BEGIN Data extracts

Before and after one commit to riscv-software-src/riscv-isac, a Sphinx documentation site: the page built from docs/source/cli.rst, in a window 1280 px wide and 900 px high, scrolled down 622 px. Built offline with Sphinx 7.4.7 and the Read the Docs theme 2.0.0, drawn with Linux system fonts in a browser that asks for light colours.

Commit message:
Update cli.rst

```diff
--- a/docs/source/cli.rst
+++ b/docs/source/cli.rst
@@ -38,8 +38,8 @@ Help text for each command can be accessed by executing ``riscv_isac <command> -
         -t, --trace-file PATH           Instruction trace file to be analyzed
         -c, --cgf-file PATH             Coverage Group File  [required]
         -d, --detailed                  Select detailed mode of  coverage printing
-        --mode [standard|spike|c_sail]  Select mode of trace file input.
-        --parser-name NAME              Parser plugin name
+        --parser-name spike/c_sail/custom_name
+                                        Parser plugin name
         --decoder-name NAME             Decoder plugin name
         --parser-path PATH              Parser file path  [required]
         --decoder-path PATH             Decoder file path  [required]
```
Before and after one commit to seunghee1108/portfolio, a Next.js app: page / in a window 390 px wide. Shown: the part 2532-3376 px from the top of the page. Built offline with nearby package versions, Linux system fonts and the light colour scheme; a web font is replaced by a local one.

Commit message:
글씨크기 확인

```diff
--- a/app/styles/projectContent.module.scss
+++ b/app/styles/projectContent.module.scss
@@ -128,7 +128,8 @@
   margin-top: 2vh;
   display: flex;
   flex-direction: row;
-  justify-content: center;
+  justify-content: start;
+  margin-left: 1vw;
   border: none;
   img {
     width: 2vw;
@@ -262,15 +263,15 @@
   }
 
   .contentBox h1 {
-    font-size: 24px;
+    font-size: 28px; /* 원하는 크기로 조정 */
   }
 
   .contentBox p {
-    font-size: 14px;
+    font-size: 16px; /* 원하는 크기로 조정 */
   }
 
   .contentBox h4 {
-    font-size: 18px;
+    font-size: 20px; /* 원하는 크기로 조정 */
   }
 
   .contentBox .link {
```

END Data extracts

▶ Work instructions
Search the records for the word "required", then list every line that has it.

▶ Exercise answer
         -c, --cgf-file PATH             Coverage Group File  [required]
         --parser-path PATH              Parser file path  [required]
         --decoder-path PATH             Decoder file path  [required]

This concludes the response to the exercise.